Start of Block

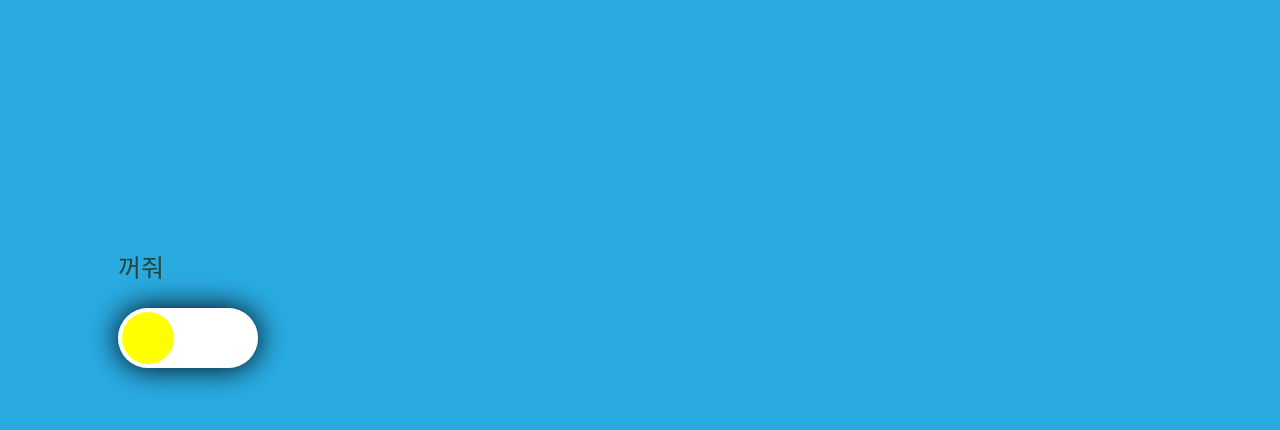
Repository: bulzzom/BULZZOM-web
Page: bulzzom.html
The author's editor kept a record of every edit. The page is drawn from the files as they stood at one moment, then again after the next edit.
The browser window is 1280 px wide. The pictures show the whole page.

Above is the page before.

After the next edit:
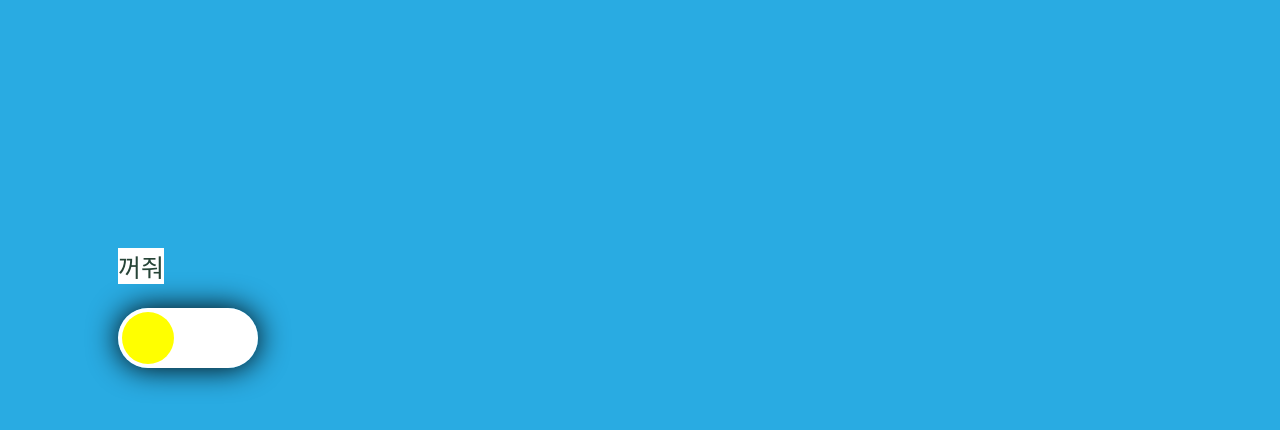
The edit:
--- a/bulzzom.css
+++ b/bulzzom.css
@@ -108,6 +108,7 @@ input:checked + .slider:before {
 /* Rounded sliders */
 .slider:after
 {
+    background-color:#ffffff;
     content:'꺼줘';
     display: block;
     position: absolute;
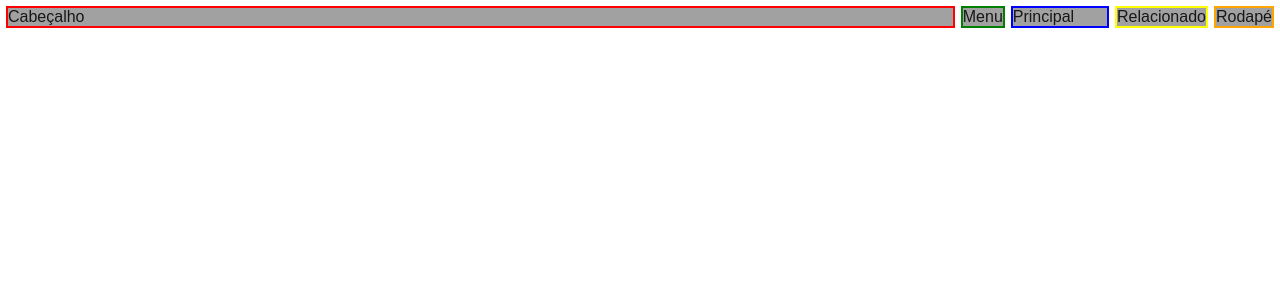
Repository: AleOi3/htmlTemplate
Page: /temp_one
These files come from the project's save history. The page is drawn as it stood at one moment and after the next save; the edit follows.
The browser window is 1280 px wide. The pictures show the whole page.
The project was rebuilt for these pictures with package versions that can differ from the ones it lists, and the page was loaded fresh each time. The framework's server and built-in components were replaced by stand-ins that run in the browser. Also part of the build but not shown: next.config.ts.

Above is the page before, as saved 2024-12-09 00:35:57.

After the next save:
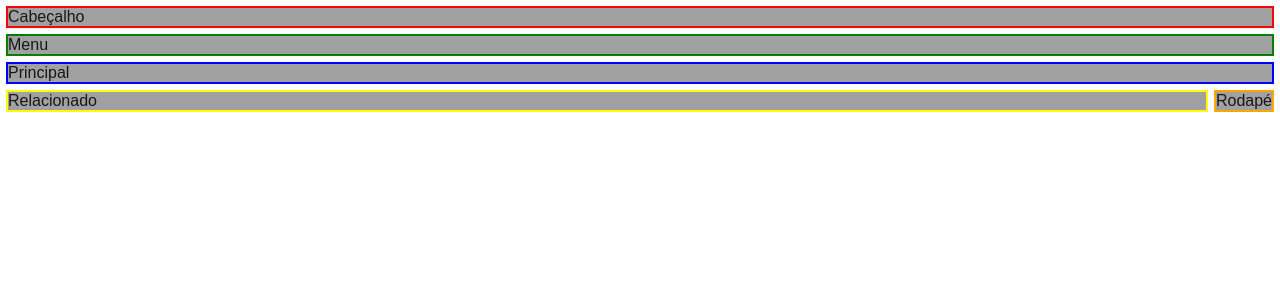
Saved 13 s later.
--- a/src/app/temp_one/page.tsx
+++ b/src/app/temp_one/page.tsx
@@ -1,5 +1,5 @@
 const TemplateOnePage = () => {
-    return <div style={{display:"flex"}}>
+    return <div style={{display:"flex", flexWrap: 'wrap'}}>
         <header style={{
             border: '2px solid red',
             margin: 3,
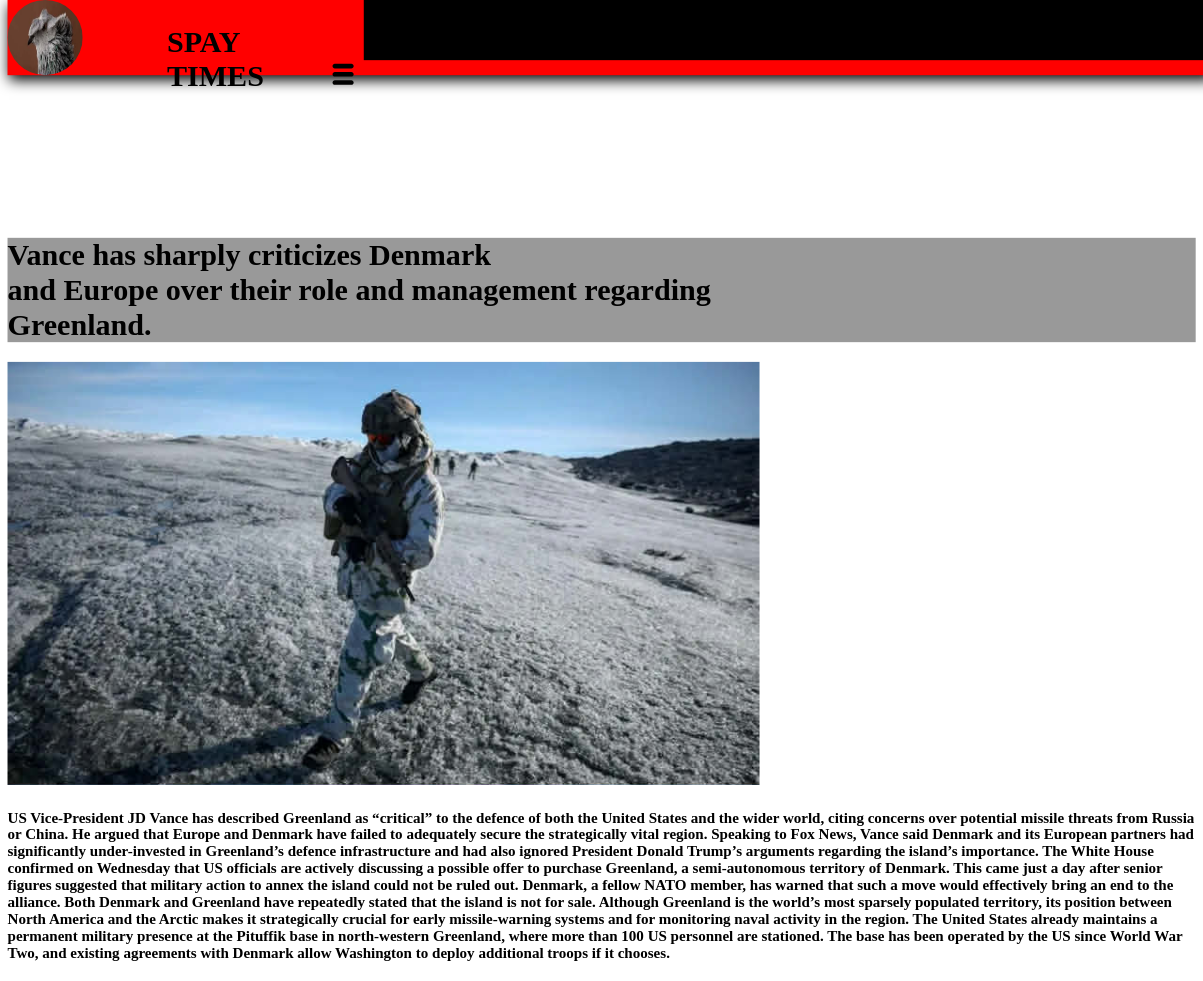
Repository: ridhukhan/spytimes
Page: /, after clicking the first element matching `svg`
The author's editor kept a copy of each file at every save. The page is drawn from the files as they stood at one save, then again after the next save.
The browser window is 1280 px wide. The pictures show the whole page, at 94% of full size.
The project was rebuilt for these pictures with package versions that can differ from the ones it lists, and the page was loaded fresh each time. Also part of the build but not shown: vite.config.js.

Above is the page before, as saved 2026-01-09 22:14:41.

### index.html
<!doctype html>
<html lang="en">
  <head>
    <meta charset="UTF-8" />
    <link rel="icon" type="image/svg+xml" href="/vite.svg" />
    <meta name="viewport" content="width=device-width, initial-scale=1.0" />
    <title>spytimes</title>
  </head>
  <body>
    <div id="root"></div>
    <script type="module" src="/src/main.jsx"></script>
  </body>
</html>

### src/main.jsx
import { StrictMode } from 'react'
import {BrowserRouter} from "react-router-dom"

import { createRoot } from 'react-dom/client'
import './index.css'
import App from './App.jsx'
createRoot(document.getElementById('root')).render(
  <StrictMode>
    <BrowserRouter>
    <App />
    </BrowserRouter>
  </StrictMode>,
)

### src/index.css
@media screen and (max-width:414px){
  *{
    width: 100%;
    padding:0;
margin: 0;
  }

  body{
width: 100%;
background-color: white;
color: black;
  }
}

### src/App.jsx
import { Route, Routes } from "react-router-dom"
import Navbar from "./nav/Navbar"
import Home from "./pages/home/Home"



function App() {

  return (
    <div>
   <Navbar/>
   <Routes>
    <Route path="/" element={<Home/>}/>
   </Routes>
    </div>
  )
}

export default App

### src/nav/Navbar.jsx
import React from 'react'
import { TiThMenu } from "react-icons/ti";
import logo from "../assets/download.jpeg"
import { useState } from 'react';
const Navbar = () => {
    const [openmenu,setOpenmenu]=useState(false)
  return (
    <div style={{position:"fixed",backgroundColor:"red",display:"flex",
    width:"100%", height:"80px", top:"0", zIndex:"1000", boxShadow:"2px 5px 14px black"}}>
<img src={logo} alt="logo" style={{width:"80px", height:"80px", borderRadius:"100%"}}/>
<h1 style={{marginTop:"2%", marginLeft:"7%",}}>SPAY TIMES</h1>
<TiThMenu  onClick={()=>setOpenmenu(!openmenu)}  style={{width:"50px",height:"30px", marginTop:"5%", }}/>

   {openmenu? <div style={{width:"80%",background:"black", height:"80%"}}>

   </div>: null}
    </div>
  )
}


export default Navbar

### src/pages/home/Home.jsx
import React from 'react'
import home1 from "../../assets/home1.jpeg"
const Home = () => {
  return (
    <div style={{marginTop:"20%"}}>


        <h1 style={{backgroundColor:"#999"}}>Vance has sharply criticizes Denmark <br /> and Europe over their role and management regarding <br /> Greenland.</h1>

        <img src={home1} alt="home1" />
       <h4>
        US Vice-President JD Vance has described Greenland as “critical” to the defence of both the United States and the wider world, citing concerns over potential missile threats from Russia or China. He argued that Europe and Denmark have failed to adequately secure the strategically vital region.

Speaking to Fox News, Vance said Denmark and its European partners had significantly under-invested in Greenland’s defence infrastructure and had also ignored President Donald Trump’s arguments regarding the island’s importance.

The White House confirmed on Wednesday that US officials are actively discussing a possible offer to purchase Greenland, a semi-autonomous territory of Denmark. This came just a day after senior figures suggested that military action to annex the island could not be ruled out.

Denmark, a fellow NATO member, has warned that such a move would effectively bring an end to the alliance. Both Denmark and Greenland have repeatedly stated that the island is not for sale.

Although Greenland is the world’s most sparsely populated territory, its position between North America and the Arctic makes it strategically crucial for early missile-warning systems and for monitoring naval activity in the region.

The United States already maintains a permanent military presence at the Pituffik base in north-western Greenland, where more than 100 US personnel are stationed. The base has been operated by the US since World War Two, and existing agreements with Denmark allow Washington to deploy additional troops if it chooses.
       </h4>

    </div>
  )
}

export default Home

After the next save:
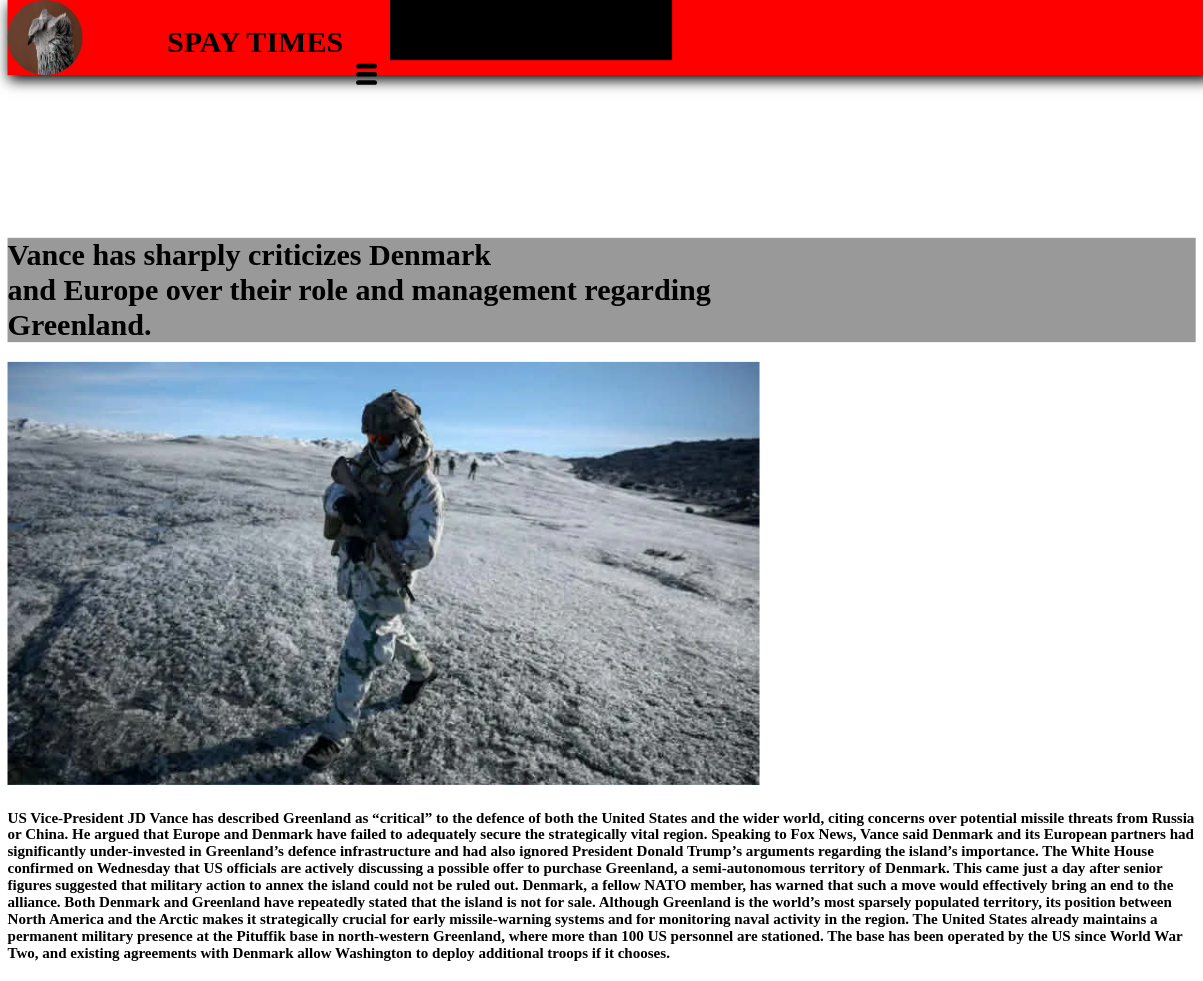
Saved 88 s later.
--- a/src/nav/Navbar.jsx
+++ b/src/nav/Navbar.jsx
@@ -11,7 +11,7 @@ const Navbar = () => {
 <h1 style={{marginTop:"2%", marginLeft:"7%",}}>SPAY TIMES</h1>
 <TiThMenu  onClick={()=>setOpenmenu(!openmenu)}  style={{width:"50px",height:"30px", marginTop:"5%", }}/>
 
-   {openmenu? <div style={{width:"80%",background:"black", height:"80%"}}>
+   {openmenu? <div style={{width:"300px",background:"black", height:"80%"}}>
 
    </div>: null}
     </div>
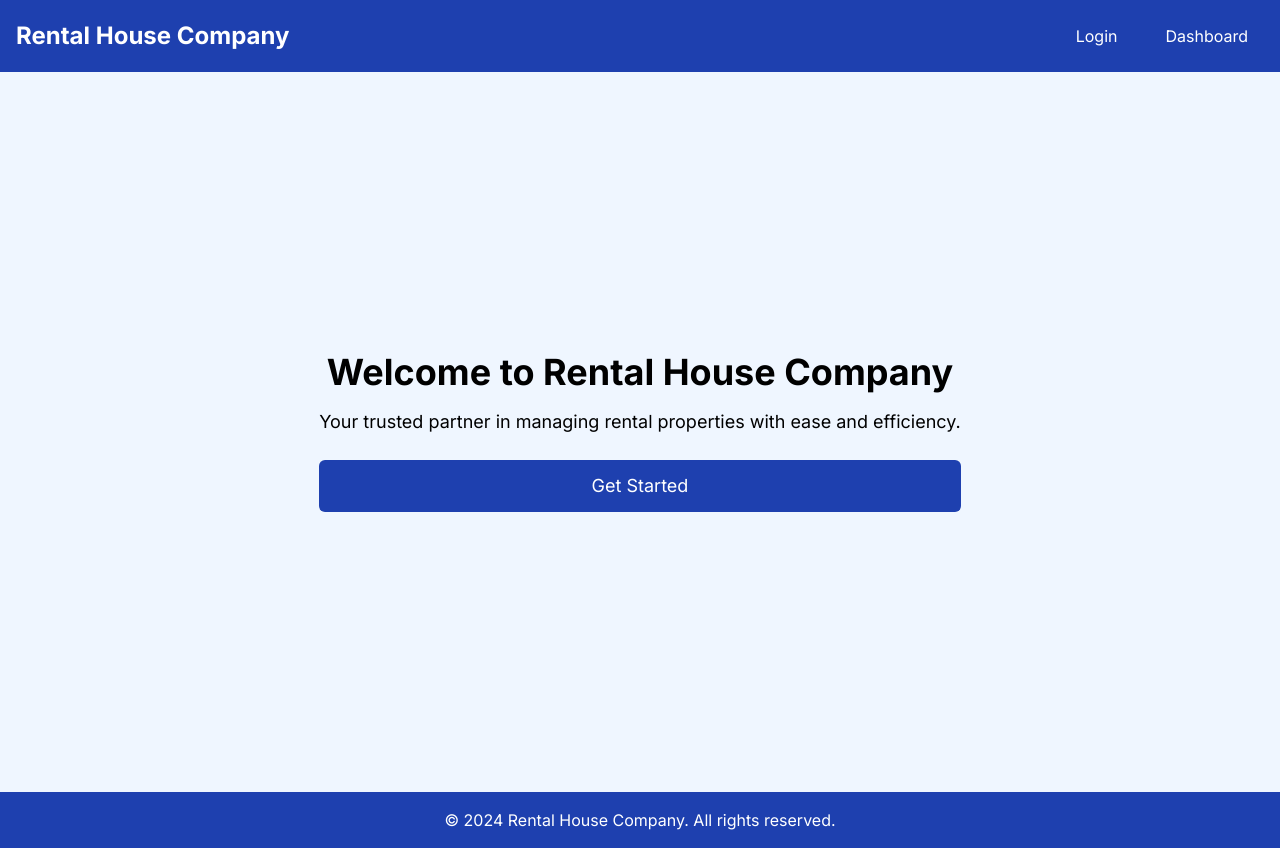
Repository: NassimeElkamari/Horizon-Housing
Page: /
The author's editor kept a copy of each file at every save. The page is drawn from the files as they stood at one save, then again after a run of saves.
The browser window is 1280 px wide. The pictures show the whole page.
The project was rebuilt for these pictures with package versions that can differ from the ones it lists, and the page was loaded fresh each time. The framework's server and built-in components were replaced by stand-ins that run in the browser. Also part of the build but not shown: next.config.mjs.

Above is the page before, as saved 2024-08-28 21:07:09.

### src/app/page.tsx
import Link from 'next/link';

const HomePage = () => {
  return (
    <div className="min-h-screen bg-gray-100">
      <header className="bg-blue-800 text-white p-4">
        <div className="container mx-auto flex justify-between items-center">
          <h1 className="text-2xl font-bold">Rental House Company</h1>
          <nav>
            <ul className="flex space-x-4">
              <li>
                <Link href="/login">
                  <p className="hover:bg-blue-700 px-4 py-2 rounded-md">Login</p>
                </Link>
              </li>
              <li>
                <Link href="/dashboard">
                  <p className="hover:bg-blue-700 px-4 py-2 rounded-md">Dashboard</p>
                </Link>
              </li>
            </ul>
          </nav>
        </div>
      </header>

      <main className="flex flex-col items-center justify-center min-h-screen bg-blue-50">
        <div className="text-center p-6">
          <h2 className="text-4xl font-bold mb-4">Welcome to Rental House Company</h2>
          <p className="text-lg mb-6">Your trusted partner in managing rental properties with ease and efficiency.</p>
          <Link href="/dashboard">
            <p className="bg-blue-800 text-white px-6 py-3 rounded-md text-lg hover:bg-blue-700">Get Started</p>
          </Link>
        </div>
      </main>

      <footer className="bg-blue-800 text-white p-4">
        <div className="container mx-auto text-center">
          <p>&copy; {new Date().getFullYear()} Rental House Company. All rights reserved.</p>
        </div>
      </footer>
    </div>
  );
};

export default HomePage;

Loaded but not shown: src/app/layout.tsx (common file); src/app/globals.css (common file); tailwind.config.ts (common file)

After the next 2 saves:
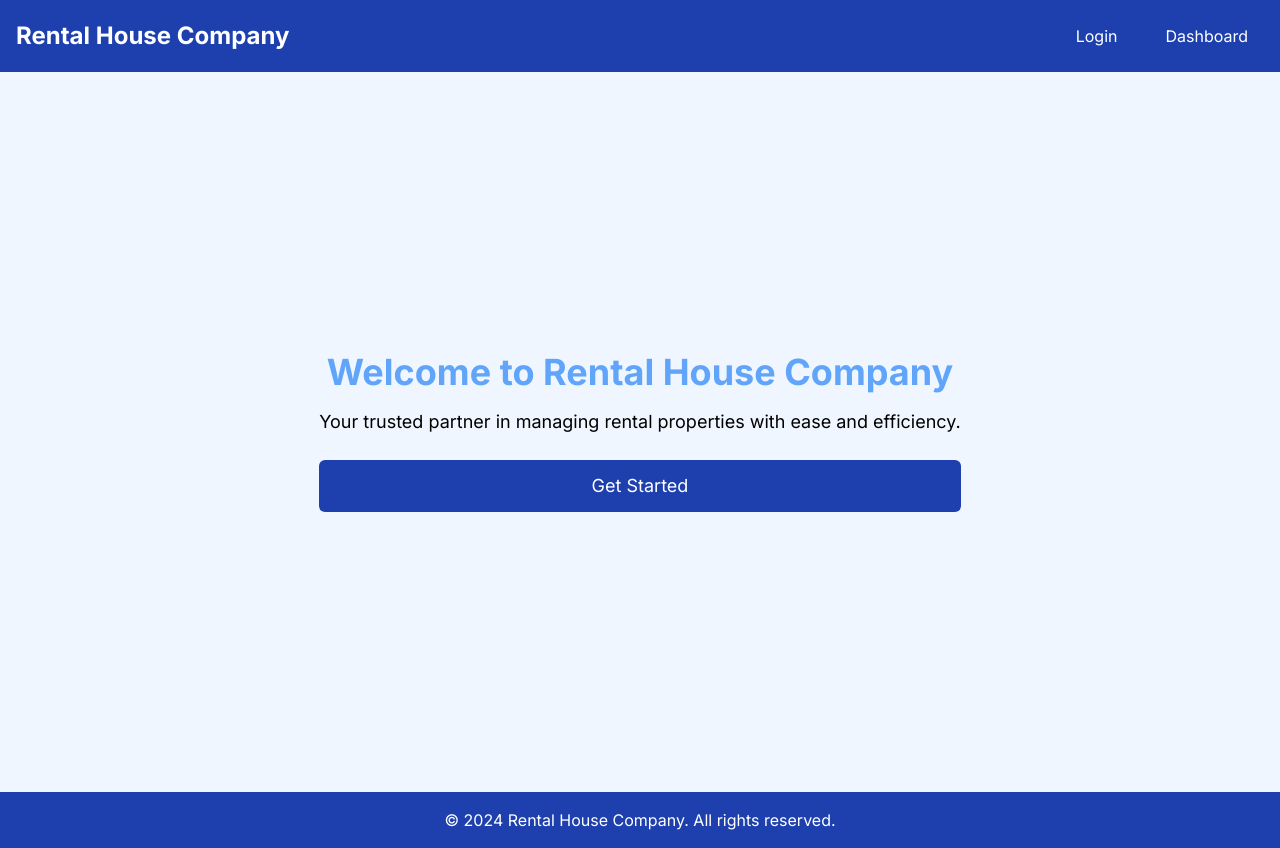
The 2 saves are shown as one change because they came seconds apart.
The last was saved 3 min 21 s later.
--- a/src/app/page.tsx
+++ b/src/app/page.tsx
@@ -25,7 +25,7 @@ const HomePage = () => {
 
       <main className="flex flex-col items-center justify-center min-h-screen bg-blue-50">
         <div className="text-center p-6">
-          <h2 className="text-4xl font-bold mb-4">Welcome to Rental House Company</h2>
+          <h2 className="text-4xl font-bold mb-4 text-blue-400">Welcome to Rental House Company</h2>
           <p className="text-lg mb-6">Your trusted partner in managing rental properties with ease and efficiency.</p>
           <Link href="/dashboard">
             <p className="bg-blue-800 text-white px-6 py-3 rounded-md text-lg hover:bg-blue-700">Get Started</p>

End of Block

● **EXERCISE REQUIREMENTS**
Scan the listing above and identify each line holding the string "center"; copy every such line.

● **SOLUTION TO THIS EXERCISE**
        <div className="container mx-auto flex justify-between items-center">
      <main className="flex flex-col items-center justify-center min-h-screen bg-blue-50">
        <div className="text-center p-6">
        <div className="container mx-auto text-center">
       <main className="flex flex-col items-center justify-center min-h-screen bg-blue-50">
         <div className="text-center p-6">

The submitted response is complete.